==== Given information
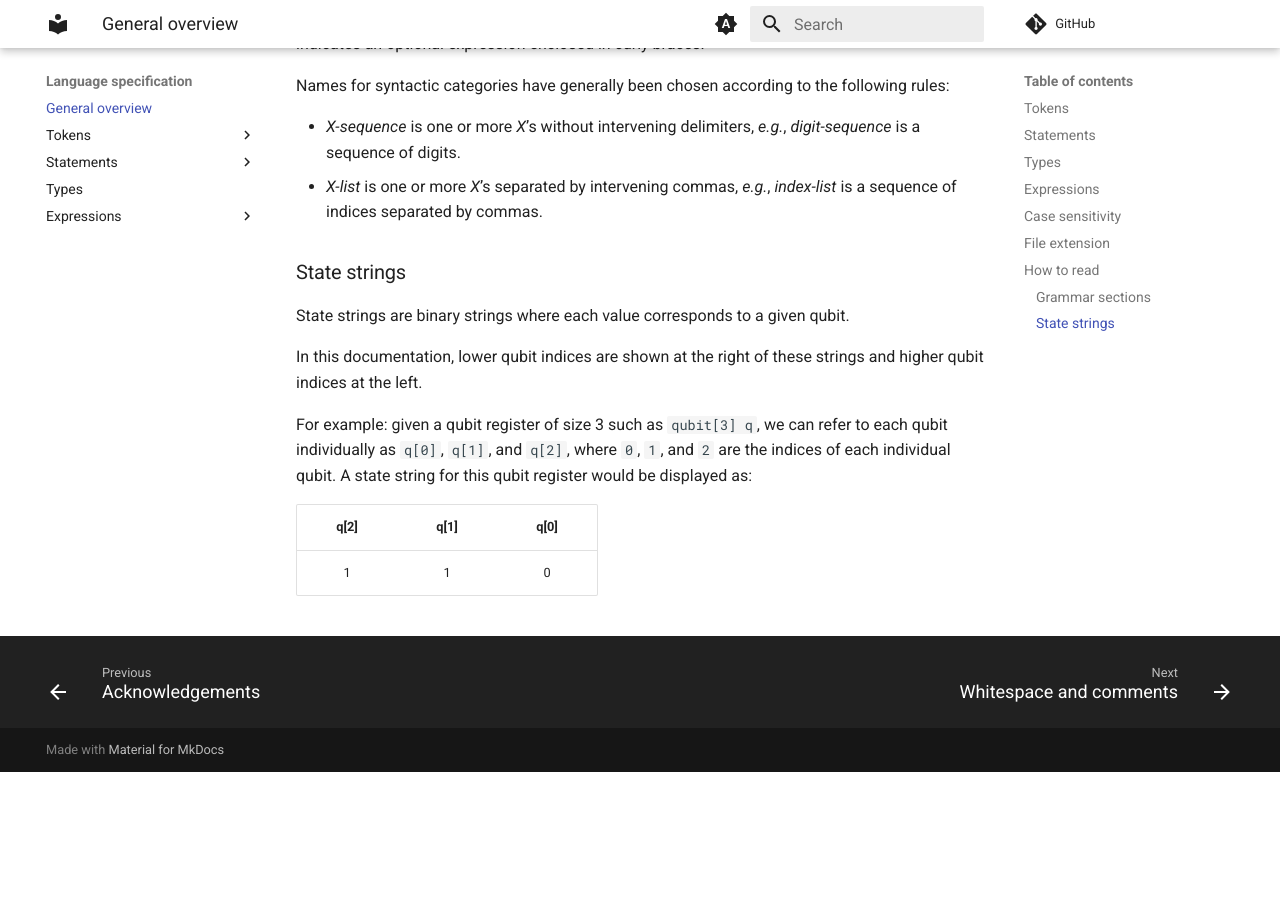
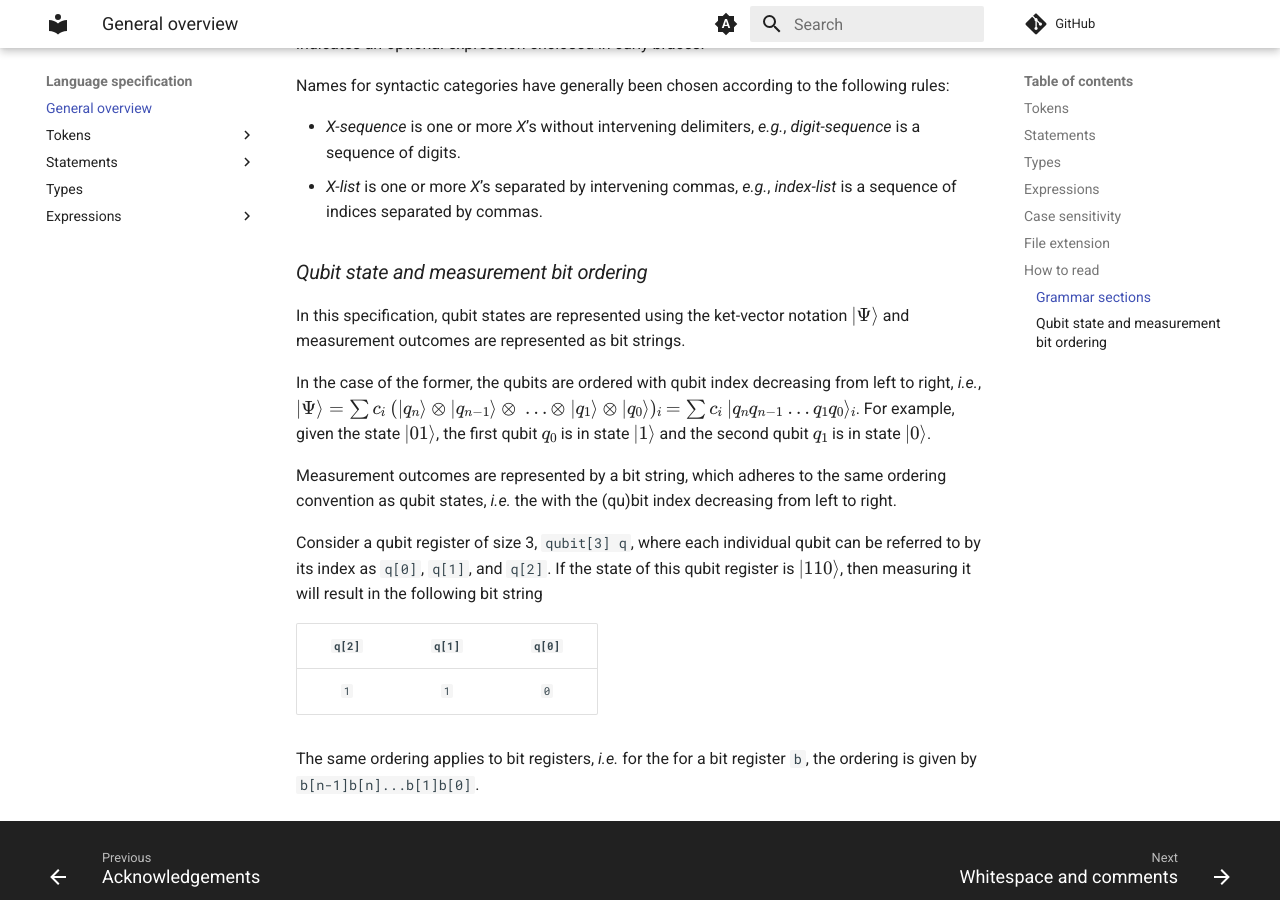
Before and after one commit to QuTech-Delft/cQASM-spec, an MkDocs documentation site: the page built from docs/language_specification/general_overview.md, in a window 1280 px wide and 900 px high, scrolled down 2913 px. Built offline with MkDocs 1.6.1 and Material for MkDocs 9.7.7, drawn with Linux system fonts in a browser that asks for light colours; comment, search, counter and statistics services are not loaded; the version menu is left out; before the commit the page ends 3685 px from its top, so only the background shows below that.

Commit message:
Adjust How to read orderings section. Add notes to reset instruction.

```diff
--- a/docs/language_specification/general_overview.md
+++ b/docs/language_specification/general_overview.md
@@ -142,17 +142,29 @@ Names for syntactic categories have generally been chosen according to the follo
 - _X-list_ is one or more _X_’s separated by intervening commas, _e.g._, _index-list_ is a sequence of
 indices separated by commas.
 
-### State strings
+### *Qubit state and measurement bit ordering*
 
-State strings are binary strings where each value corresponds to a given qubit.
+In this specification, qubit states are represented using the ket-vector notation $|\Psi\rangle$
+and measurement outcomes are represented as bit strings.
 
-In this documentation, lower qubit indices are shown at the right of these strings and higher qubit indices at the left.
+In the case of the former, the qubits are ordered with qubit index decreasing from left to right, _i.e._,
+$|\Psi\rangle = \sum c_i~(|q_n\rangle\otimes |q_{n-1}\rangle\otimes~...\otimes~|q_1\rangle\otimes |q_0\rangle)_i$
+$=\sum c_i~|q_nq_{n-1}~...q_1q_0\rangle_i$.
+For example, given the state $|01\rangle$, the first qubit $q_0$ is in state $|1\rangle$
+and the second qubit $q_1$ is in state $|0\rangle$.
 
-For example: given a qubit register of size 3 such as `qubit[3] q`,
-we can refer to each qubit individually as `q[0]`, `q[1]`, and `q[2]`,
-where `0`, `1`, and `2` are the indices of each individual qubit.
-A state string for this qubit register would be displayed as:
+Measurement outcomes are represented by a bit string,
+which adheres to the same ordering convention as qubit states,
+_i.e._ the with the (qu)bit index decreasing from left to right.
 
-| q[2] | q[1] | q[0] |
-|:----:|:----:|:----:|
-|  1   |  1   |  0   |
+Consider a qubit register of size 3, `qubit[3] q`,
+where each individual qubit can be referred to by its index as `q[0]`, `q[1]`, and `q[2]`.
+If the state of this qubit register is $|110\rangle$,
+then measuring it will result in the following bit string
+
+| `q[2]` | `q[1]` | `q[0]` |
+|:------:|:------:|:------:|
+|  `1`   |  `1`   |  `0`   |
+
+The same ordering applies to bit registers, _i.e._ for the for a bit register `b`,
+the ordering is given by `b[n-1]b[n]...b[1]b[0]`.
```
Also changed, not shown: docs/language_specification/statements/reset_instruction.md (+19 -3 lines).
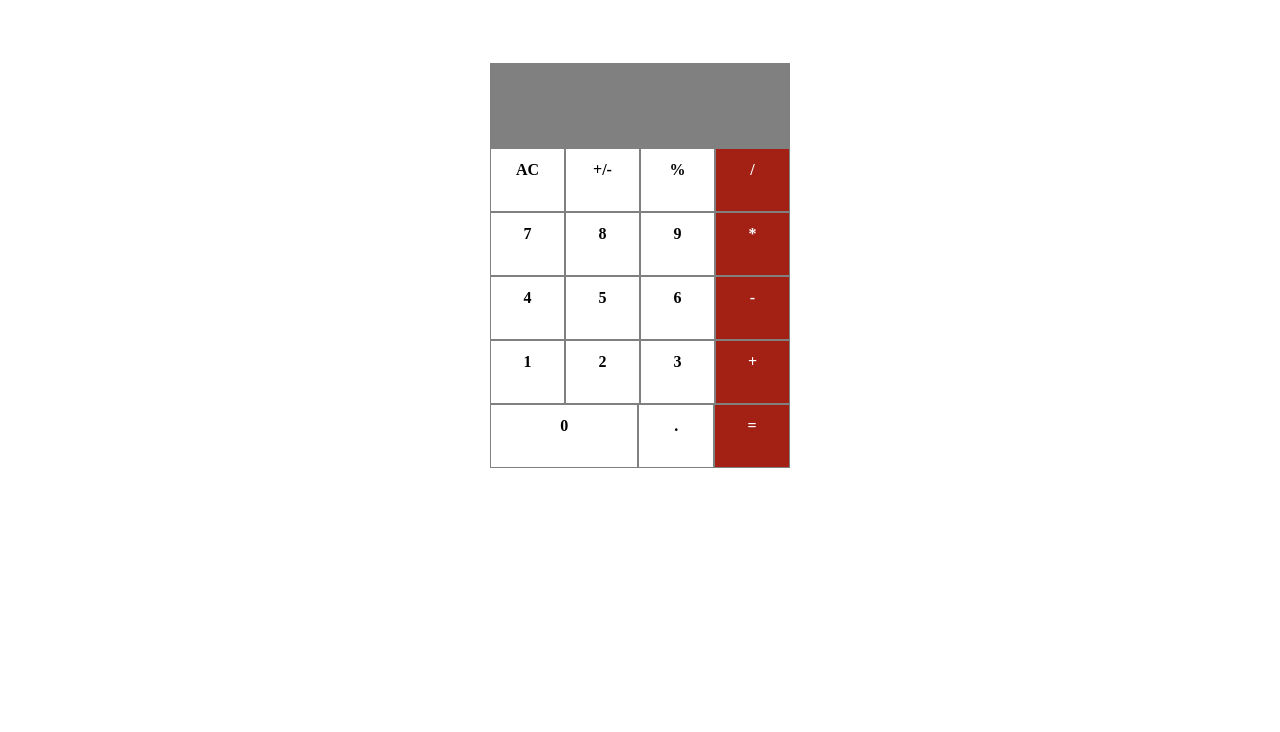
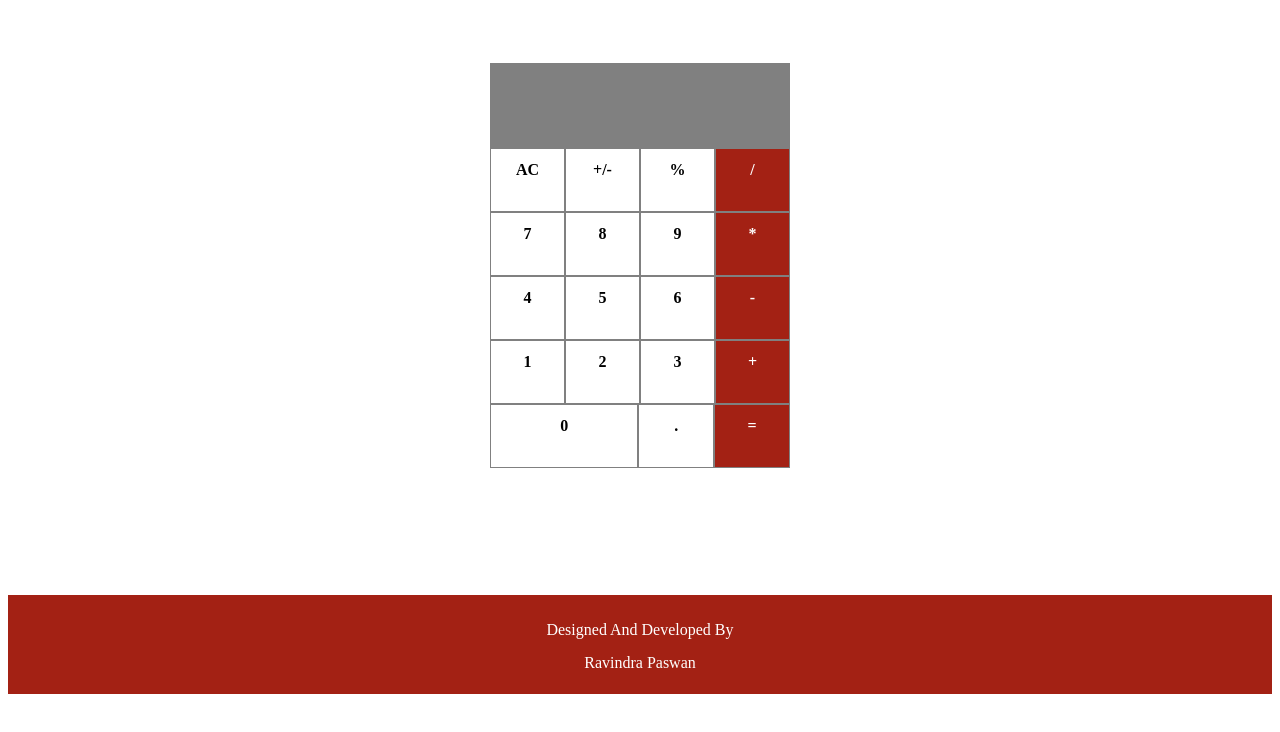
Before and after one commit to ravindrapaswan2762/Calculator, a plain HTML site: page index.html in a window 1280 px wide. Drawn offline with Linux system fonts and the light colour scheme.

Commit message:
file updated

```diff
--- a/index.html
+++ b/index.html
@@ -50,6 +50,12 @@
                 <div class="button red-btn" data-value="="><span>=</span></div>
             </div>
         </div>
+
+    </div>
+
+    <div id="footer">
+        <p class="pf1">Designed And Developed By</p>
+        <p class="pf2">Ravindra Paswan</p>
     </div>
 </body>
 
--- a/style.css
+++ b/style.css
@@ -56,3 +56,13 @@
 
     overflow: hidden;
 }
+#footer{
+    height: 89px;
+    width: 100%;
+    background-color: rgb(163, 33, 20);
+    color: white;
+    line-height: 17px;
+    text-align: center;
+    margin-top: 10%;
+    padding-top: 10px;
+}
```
========
Directions – Filter the data for the string "states". Copy each matching line.

Result –
+In this specification, qubit states are represented using the ket-vector notation $|\Psi\rangle$
+which adheres to the same ordering convention as qubit states,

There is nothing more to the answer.